These research findings give unique guidance to strengthen recovery goals and improve outcomes for species at risk.
The findings show that species recovery planners – especially in Canada – should aim for higher recovery goal ambition and include quantitative recovery goals wherever possible. For example, findings reveal that:
- only 38% of recovery goals had a numeric population target,
- only 41% of recovery goals were considered to be high ambition,
- only 26% of targets were both ambitious and had a numeric population target,
- the quality of recovery goals was higher in the US over Canadian legislation,
the quality was also greater as the threat of extinction rose: the goal for recovering an endangered species was more likely to have a numeric population targetor have high ambition compared to a threatened species.
Pawluk KA, Fox CH, Service CN, Stredulinsky EH, Bryan HM (2019) Raising the bar: Recovery ambition for species at risk in Canada and the US. PLoS ONE 14(11): e0224021. https://doi.org/10.1371/journal.pone.0224021
Routinely crossing international borders and/or persisting in populations across multiple countries, species are commonly subject to a patchwork of endangered species legislation. Canada and the United States share numerous endangered species; their respective acts, the Species at Risk Act (SARA) and the Endangered Species Act (ESA), require documents that outline requirements for species recovery. Although there are many priorities for improving endangered species legislation effectiveness, species recovery goals are a crucial component. We compared recovery goal quality, as measured by goal quantitativeness and ambition, for species listed under SARA and ESA. By comparing across ESA and SARA, the intent of the study was to identify differences and similarities that could support the development of stronger species’ recovery goals under both legislations.
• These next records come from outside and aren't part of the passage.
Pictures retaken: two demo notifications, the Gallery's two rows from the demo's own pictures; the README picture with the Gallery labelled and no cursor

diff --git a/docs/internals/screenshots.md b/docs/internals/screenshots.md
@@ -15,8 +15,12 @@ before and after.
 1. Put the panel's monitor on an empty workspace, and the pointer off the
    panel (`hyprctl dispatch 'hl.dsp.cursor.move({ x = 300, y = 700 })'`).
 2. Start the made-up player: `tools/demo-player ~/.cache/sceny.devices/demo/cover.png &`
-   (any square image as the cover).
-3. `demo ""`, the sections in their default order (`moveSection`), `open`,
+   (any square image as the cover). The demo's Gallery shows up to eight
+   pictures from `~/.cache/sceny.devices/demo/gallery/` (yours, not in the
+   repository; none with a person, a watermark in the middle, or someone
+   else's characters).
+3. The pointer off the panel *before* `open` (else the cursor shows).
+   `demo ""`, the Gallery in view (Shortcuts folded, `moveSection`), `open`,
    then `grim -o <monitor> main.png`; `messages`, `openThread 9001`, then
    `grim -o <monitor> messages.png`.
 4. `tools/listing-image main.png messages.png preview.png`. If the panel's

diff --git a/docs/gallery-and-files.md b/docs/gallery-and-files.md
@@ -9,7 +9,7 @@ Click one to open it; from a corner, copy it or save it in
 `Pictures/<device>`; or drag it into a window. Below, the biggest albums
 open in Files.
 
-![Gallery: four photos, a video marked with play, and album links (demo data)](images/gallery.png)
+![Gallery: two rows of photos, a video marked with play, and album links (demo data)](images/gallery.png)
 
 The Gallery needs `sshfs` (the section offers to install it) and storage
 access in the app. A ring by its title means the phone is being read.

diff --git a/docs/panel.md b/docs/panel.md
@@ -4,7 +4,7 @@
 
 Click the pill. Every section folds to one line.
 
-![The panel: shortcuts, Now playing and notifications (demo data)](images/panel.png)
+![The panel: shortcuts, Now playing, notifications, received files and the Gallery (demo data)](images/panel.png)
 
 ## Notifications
Our results indicated that: (1) overall, only 38% of recovery goals were quantitative, 41% had high ambition, and 26% were both quantitative and with high ambition; (2) recovery goals had higher quantitativeness and ambition under ESA than SARA; (3) recovery goals for endangered species had higher ambition than threatened species under ESA and SARA, and; (4) no recovery goal aimed to restore populations to historic levels. Combined, these findings provide guidance to strengthen recovery goals and improve subsequent conservation outcomes. In particular, species at risk planners should seek to attain higher recovery goal ambition, particularly for SARA-listed species, and include quantitative recovery goals wherever possible.
Authors and affiliations
Kylee A. Pawluk, Caroline H. Fox, Christina N. Service, Eva H. Stredulinsky, Heather M. Bryan
Department of Oceanography, Dalhousie University, Halifax, Nova Scotia, Canada
Department of Geography, University of Victoria, Victoria, British Columbia, Canada
Raincoast Conservation Foundation, Sidney, British Columbia, Canada
Hakai Institute, Heriot Bay, British Columbia, Canada